Source material:
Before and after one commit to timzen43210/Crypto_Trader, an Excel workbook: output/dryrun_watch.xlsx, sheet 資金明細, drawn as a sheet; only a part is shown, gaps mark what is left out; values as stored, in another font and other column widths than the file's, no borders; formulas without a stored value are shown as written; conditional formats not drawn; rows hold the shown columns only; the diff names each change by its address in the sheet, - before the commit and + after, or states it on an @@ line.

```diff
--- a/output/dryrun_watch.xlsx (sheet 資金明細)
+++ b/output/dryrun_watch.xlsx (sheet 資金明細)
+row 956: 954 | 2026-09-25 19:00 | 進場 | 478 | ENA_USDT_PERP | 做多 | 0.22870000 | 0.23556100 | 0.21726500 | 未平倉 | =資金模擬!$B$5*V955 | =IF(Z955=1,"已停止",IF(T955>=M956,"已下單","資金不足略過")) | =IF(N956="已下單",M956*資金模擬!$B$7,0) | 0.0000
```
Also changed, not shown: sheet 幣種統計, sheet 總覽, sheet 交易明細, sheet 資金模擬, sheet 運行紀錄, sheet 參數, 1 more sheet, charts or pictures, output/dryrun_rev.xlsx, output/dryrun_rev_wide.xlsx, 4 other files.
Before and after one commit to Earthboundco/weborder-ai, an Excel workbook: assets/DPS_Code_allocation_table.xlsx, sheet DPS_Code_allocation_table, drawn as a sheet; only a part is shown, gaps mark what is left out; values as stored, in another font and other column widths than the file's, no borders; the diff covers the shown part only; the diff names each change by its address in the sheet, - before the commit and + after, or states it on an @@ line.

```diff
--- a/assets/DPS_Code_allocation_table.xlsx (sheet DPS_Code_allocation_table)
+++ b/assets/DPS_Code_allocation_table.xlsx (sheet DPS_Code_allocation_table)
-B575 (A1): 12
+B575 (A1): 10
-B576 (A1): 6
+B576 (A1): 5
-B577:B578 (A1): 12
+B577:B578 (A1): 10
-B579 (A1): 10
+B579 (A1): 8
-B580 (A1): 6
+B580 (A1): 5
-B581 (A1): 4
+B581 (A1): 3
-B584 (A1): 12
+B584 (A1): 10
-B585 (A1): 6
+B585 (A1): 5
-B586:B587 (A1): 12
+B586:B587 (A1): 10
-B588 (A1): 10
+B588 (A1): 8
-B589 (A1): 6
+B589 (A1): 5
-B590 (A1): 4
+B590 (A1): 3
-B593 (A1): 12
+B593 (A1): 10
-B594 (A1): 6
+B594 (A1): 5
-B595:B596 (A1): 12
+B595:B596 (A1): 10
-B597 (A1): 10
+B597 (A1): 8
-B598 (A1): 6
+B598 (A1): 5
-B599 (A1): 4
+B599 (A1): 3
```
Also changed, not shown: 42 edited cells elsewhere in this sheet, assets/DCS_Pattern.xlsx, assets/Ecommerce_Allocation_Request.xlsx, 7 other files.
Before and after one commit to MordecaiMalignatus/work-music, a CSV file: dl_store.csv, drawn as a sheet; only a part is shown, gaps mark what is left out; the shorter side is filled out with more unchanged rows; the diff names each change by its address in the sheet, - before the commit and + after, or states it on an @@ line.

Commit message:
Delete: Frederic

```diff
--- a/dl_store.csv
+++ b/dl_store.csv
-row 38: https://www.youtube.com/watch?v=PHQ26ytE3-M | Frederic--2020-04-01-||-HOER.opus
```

Problem description:
Search the listing for the word "Frederic" and return each line that holds it.

Task result:
Delete: Frederic
-row 38: https://www.youtube.com/watch?v=PHQ26ytE3-M | Frederic--2020-04-01-||-HOER.opus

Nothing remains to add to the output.